Bitcoin, the first and biggest cryptocurrency, suddenly shook off months of little activity today with a 14% surge that took its value back above $5000 for the first time since last November. There is not yet any obvious catalyst for the leap in value but it has again sparked interest in Bitcoin following months of uncharacteristic calm in cryptocurrency markets.
Bitcoin spent 2018 sliding from the $20,000 peak hit at the end of the 2017 cryptocurrency bubble but steadfastly refused to give up all of those gains despite a 74% drop and many commentators calling the end of the market. The original cryptocurrency bottomed out in mid-December at around $3200, compared to $1000 at the beginning of 2017.
After recovering to around $4000, the first three months of 2019 were ones of remarkably low volatility until earlier today when a sudden surge took Bitcoin’s price back to $5000 on some exchanges. Coinmarketcap.com, the cryptocurrency market data service that collates prices across major exchanges puts the average at around $4800 approaching midday.
The surge took place over less than an hour and dragged the rest of the wider cryptocurrency market up with Bitcoin. The total market capitalisation of all of the cryptocurrencies tracked by Coinmarketcap.com added a whopping $17 billion in less than sixty minutes.
Volatility has always been a feature of the market for Bitcoin and other cryptocurrencies but not over the first quarter of 2019. However, Bitcoin is still a small market in comparison to mainstream financial markets. That means big buy, sell or short moves can quickly lead to spikes or crashes, suggesting someone(s) somewhere bought a lot of Bitcoin this morning. That raises the question who and why?

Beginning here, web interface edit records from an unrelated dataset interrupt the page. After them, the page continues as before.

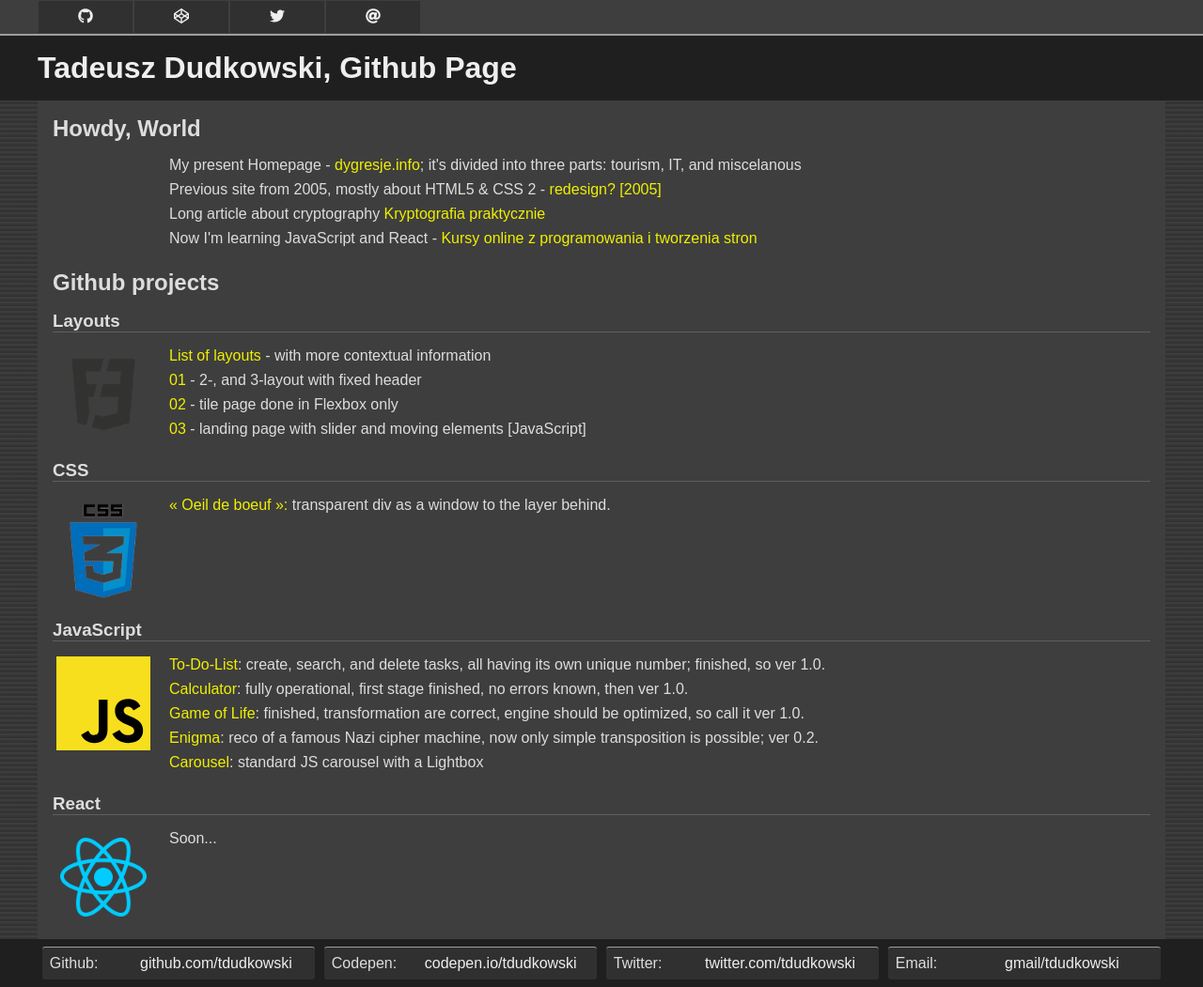
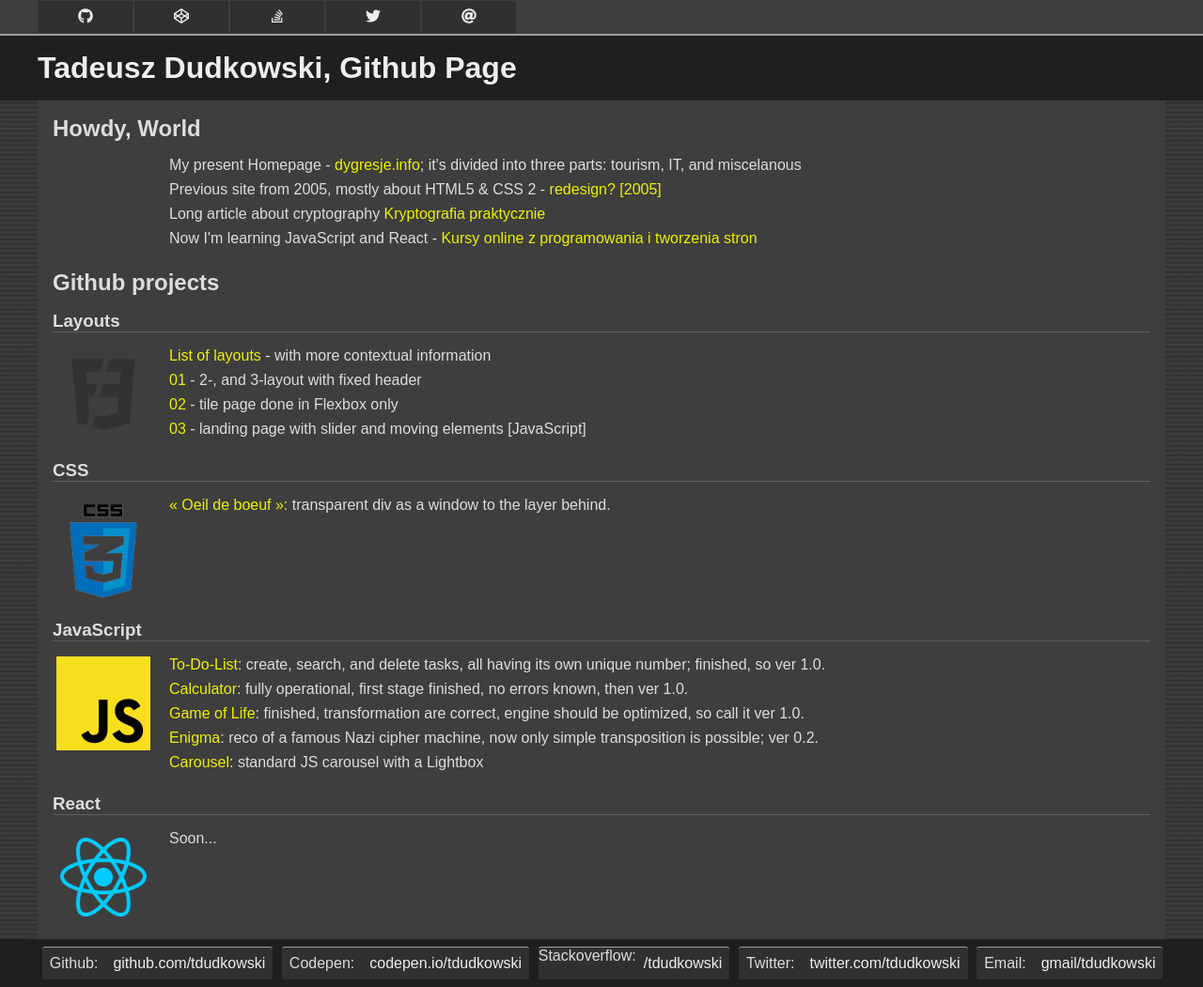
Before and after one commit to tdudkowski/tdudkowski.github.io, a Jekyll site: the page built from index.html, in a window 1280 px wide. Shown: the whole page at 94% size. Built offline with Jekyll 4.4.1, drawn with Linux system fonts in a browser that asks for light colours; nearby versions of some CDN libraries.

Commit message:
added stackoverflow

```diff
--- a/_layouts/default.html
+++ b/_layouts/default.html
@@ -20,6 +20,7 @@
 		<ul>
 			<li><a href="https://github.com/tdudkowski/"><i class="fab fa-github"></i></a></li>
 			<li><a href="https://codepen.io/tdudkowski/"><i class="fab fa-codepen"></i></a></li>
+			<li><a href="https://stackoverflow.com/users/10382553/tdudkowski"><i class="fab fa-stack-overflow"></i></a></li>
 			<li><a href="https://twitter.com/tdudkowski/"><i class="fab fa-twitter"></i></a></li>
 			<li><a href="mailto:tdudkowski@gmail.com"><i class="fas fa-at"></i></a></li>
 		</ul>
@@ -33,6 +34,7 @@
 		<ul>
 			<li><span>Github: </span><a href="https://github.com/tdudkowski/">github.com/tdudkowski</a></li>
 			<li><span>Codepen: </span><a href="https://codepen.io/tdudkowski/">codepen.io/tdudkowski</a></li>
+			<li>Stackoverflow: <a href="https://stackoverflow.com/users/10382553/tdudkowski">/tdudkowski</a></li>
 			<li><span>Twitter: </span><a href="https://twitter.com/tdudkowski/">twitter.com/tdudkowski</a></li>
 			<li><span>Email: </span><a href="mailto:tdudkowski@gmail.com">gmail/tdudkowski</a></li>
 		</ul>
```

One theory is an April Fool’s Day story stating the SEC had approved a Bitcoin ETF. Several have been rejected over the past several months. But that, if bought by enough people, would have been expected to see the price rise over several hours rather than spike so suddenly. Unless one particularly wealthy individual was suckered in and bought a huge volume of Bitcoin.

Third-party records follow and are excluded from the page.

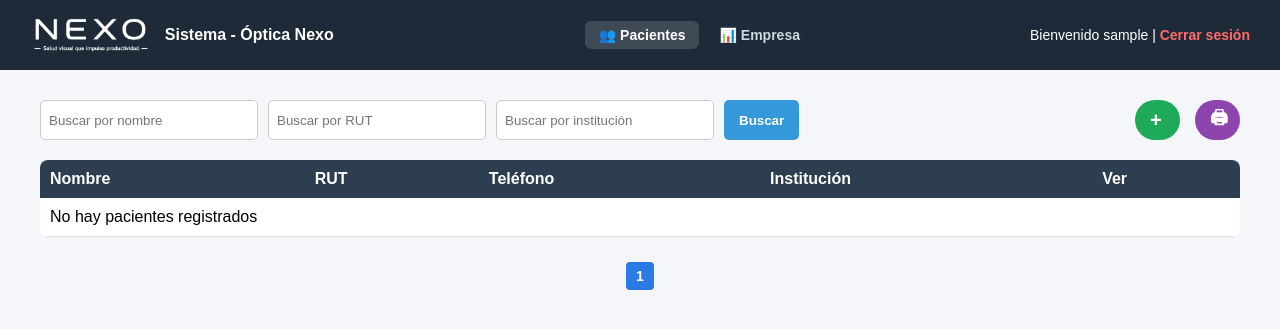
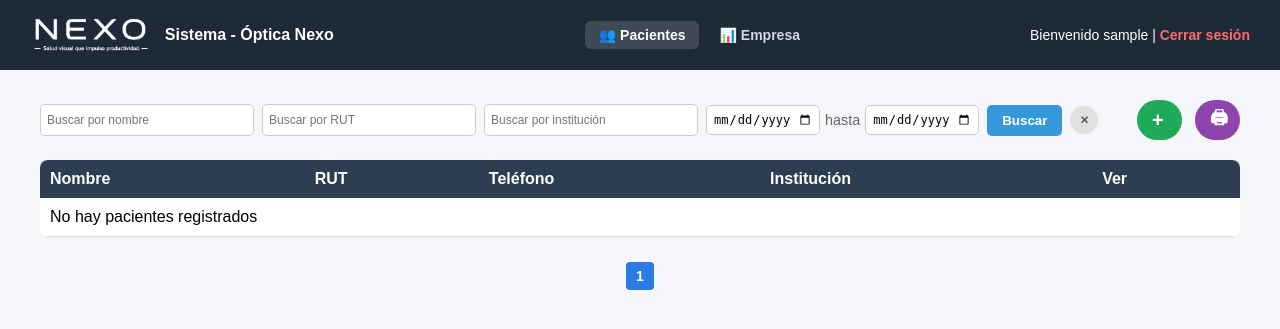
Before and after one commit to PauloJacko/pacientes_optica, a Django app: page /dashboard/ in a window 1280 px wide. Shown: the top 329 px of the page. Run offline with Django 5.2, Linux system fonts and the light colour scheme; the visitor is signed in with stand-in values (Sample User, id 1); data that the repository does not hold is empty.

Commit message:
Agregado filtro de busqueda por fecha de ingreso

```diff
--- a/login/static/css/dashboard.css
+++ b/login/static/css/dashboard.css
@@ -91,12 +91,50 @@ body{
     margin:auto;
 }
 
-.top-bar{
-    display:flex;
-    gap:10px;
-    margin-bottom:20px;
-    flex-wrap:wrap;
+.top-bar {
+    display: flex;
+    gap: 8px;
+    margin-bottom: 20px;
+    align-items: center;
+    flex-wrap: nowrap;
 }
+
+input[type='text'] {
+    width: 70px;
+    font-size: 12px;
+    padding: 8px 6px;
+}
+
+.top-bar input[type="date"] {
+    padding: 6px 6px;
+    border: 1px solid #ccc;
+    border-radius: 5px;
+    font-size: 12px;
+    width: 100px;
+}
+
+.btn-clear {
+    display: inline-flex;
+    align-items: center;
+    justify-content: center;
+    width: 28px;
+    height: 28px;
+    background: #e0e0e0;
+    color: #555;
+    border-radius: 50%;
+    text-decoration: none;
+    font-weight: bold;
+    font-size: 11px;
+    transition: all 0.2s ease;
+    box-sizing: border-box;
+}
+
+.btn-clear:hover {
+    background: #5b5b5b88;
+    color: white;
+    transform: scale(1.05);
+}
+
 
 /* INPUTS */
 
--- a/login/templates/login/dashboard.html
+++ b/login/templates/login/dashboard.html
@@ -37,7 +37,14 @@
 
         <input type="text" name="institucion" placeholder="Buscar por institución" value="{{ request.GET.institucion }}" />
 
+        <div class="date-filter-group" style="display: inline-flex; gap: 5px; align-items: center;">
+          <input type="date" name="fecha_desde" title="Fecha desde" value="{{ request.GET.fecha_desde }}" />
+          <span style="color: #666; font-size: 0.9rem;">hasta</span>
+          <input type="date" name="fecha_hasta" title="Fecha hasta" value="{{ request.GET.fecha_hasta }}" />
+        </div>
+
         <button class="btn-search" type="submit">Buscar</button>
+        <a href="{% url 'dashboard' %}" class="btn-clear" title="Limpiar filtros">✕</a>
 
         <button type="button" class="btn-nuevo" onclick="abrirModalPaciente()">
           <span class="icono">+</span>
--- a/login/views.py
+++ b/login/views.py
@@ -49,6 +49,9 @@ def dashboard(request):
     rut = request.GET.get('rut')
     institucion = request.GET.get('institucion')
 
+    fecha_desde = request.GET.get('fecha_desde')
+    fecha_hasta = request.GET.get('fecha_hasta')
+
     if nombre:
         pacientes_lista = pacientes_lista.filter(nombre__icontains=nombre)
 
@@ -57,6 +60,12 @@ def dashboard(request):
 
     if institucion:
         pacientes_lista = pacientes_lista.filter(institucion__icontains=institucion)
+
+    if fecha_desde:
+        pacientes_lista = pacientes_lista.filter(fecha_creacion__date__gte=fecha_desde)
+
+    if fecha_hasta:
+        pacientes_lista = pacientes_lista.filter(fecha_creacion__date__lte=fecha_hasta)
 
     paginator = Paginator(pacientes_lista, 12)
     page_number = request.GET.get('page')
```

Jokes aside, there is still hope that a Bitcoin ETF will finally be approved by the SEC at some point over the next couple of years, though it doesn’t appear likely in the immediate future. The cryptocurrency, or another more technologically advanced alternative that doesn’t yet exist, might still have a major future in one form or another.

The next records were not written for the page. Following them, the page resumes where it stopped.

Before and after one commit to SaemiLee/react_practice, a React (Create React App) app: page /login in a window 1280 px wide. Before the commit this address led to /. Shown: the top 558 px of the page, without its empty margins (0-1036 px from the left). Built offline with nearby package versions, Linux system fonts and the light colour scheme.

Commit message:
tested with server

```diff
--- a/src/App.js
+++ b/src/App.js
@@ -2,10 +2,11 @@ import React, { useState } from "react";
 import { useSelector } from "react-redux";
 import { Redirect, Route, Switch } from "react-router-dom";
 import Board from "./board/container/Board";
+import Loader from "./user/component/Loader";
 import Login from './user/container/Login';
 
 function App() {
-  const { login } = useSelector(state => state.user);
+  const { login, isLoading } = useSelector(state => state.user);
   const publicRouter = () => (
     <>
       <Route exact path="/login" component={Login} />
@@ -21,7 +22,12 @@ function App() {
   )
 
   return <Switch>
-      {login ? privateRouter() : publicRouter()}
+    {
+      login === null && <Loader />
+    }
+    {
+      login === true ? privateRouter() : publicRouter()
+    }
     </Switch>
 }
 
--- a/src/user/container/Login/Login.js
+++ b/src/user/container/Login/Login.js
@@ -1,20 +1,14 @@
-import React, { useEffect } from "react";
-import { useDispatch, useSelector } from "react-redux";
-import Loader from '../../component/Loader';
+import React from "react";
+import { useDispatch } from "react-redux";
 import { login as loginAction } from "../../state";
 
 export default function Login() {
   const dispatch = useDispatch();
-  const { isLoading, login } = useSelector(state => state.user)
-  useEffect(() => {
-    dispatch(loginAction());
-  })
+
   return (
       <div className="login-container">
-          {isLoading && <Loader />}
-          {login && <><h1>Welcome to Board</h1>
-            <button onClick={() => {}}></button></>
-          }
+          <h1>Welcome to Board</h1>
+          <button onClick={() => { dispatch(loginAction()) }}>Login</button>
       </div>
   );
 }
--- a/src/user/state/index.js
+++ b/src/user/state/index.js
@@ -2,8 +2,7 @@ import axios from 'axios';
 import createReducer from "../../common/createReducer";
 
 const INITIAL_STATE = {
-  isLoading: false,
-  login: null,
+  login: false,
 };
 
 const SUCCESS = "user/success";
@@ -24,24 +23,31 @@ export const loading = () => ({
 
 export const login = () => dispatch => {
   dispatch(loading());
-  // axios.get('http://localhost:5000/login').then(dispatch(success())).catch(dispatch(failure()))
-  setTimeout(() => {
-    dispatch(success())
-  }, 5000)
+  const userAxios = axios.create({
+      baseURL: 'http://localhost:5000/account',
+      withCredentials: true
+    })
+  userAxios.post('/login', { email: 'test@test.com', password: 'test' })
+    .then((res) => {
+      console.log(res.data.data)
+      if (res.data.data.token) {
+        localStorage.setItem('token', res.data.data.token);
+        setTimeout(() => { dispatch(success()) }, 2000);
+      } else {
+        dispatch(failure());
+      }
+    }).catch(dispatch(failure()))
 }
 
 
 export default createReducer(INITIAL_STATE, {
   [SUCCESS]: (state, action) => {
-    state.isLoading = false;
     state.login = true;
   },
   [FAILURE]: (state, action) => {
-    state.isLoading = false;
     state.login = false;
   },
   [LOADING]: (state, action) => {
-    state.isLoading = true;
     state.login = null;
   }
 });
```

NYSE-owner Intercontinental Exchange, one of the biggest securities exchange companies in the world, is planning a regulated Bitcoin exchange called Bakkt. It is planned for Baakt to offer one-day physically-settled Bitcoin futures contracts in a move that would potentially open the door to institutional investors and bring cryptocurrencies into the mainstream. While the launch has been repeatedly delayed due to regulatory hurdles, those investing online in Bitcoin are hopeful, if and when Bakkt finally happens, it will mark the beginning of a more mature, stable market for the cryptocurrency.